Spectrophotometric Titrations of Human Serum Albumin and Reduced Carboxymethylated Albumin

See allHide authors and affiliations

Science  04 Oct 1963:
Vol. 142, Issue 3588, pp. 50-51
DOI: 10.1126/science.142.3588.50


The tyrosyl groups of reduced and carboxymethylated human serum albumin, in which all disulfide bonds are broken, ionize at lower pH than those of native albumin, in spite of the greater negative charge on the protein produced by the S-carboxy-methyl groups. The heat and entropy of ionization of these groups in the reduced albumin are also "normal," in contrast to native albumin. Spectro-photometric titrations at 244 and 295 mµ give equivalent results.

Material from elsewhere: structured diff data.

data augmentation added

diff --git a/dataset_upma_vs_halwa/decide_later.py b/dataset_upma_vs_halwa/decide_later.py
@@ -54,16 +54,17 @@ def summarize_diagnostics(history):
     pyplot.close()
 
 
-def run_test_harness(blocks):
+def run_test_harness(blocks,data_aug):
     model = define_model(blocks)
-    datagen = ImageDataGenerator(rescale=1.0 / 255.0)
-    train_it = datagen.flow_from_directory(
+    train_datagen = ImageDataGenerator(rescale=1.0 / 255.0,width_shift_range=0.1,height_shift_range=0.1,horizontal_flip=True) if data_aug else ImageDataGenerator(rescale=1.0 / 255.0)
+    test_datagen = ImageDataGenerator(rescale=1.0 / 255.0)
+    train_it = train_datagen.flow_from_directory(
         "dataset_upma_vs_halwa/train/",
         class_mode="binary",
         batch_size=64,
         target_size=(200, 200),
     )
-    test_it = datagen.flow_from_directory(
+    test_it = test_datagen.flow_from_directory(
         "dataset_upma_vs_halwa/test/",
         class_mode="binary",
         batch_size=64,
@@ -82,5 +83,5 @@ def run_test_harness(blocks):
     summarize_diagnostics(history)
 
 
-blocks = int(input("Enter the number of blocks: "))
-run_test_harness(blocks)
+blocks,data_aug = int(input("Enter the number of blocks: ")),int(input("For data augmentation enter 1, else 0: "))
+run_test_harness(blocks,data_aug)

The more open structure of the reduced albumin, as compared with the native protein, presumably allows the tyrosine groups to come freely into contact with solvent. In acid solutions the heights of the two peaks at 236 and 287 mµ in the difference spectrum (albumin at pH 7 against albumin at a lower pH) are strictly proportional over the whole course of the titration. Both peaks apparently arise from changes in the environment of tyrosyl residues, rather than from more general conformational changes.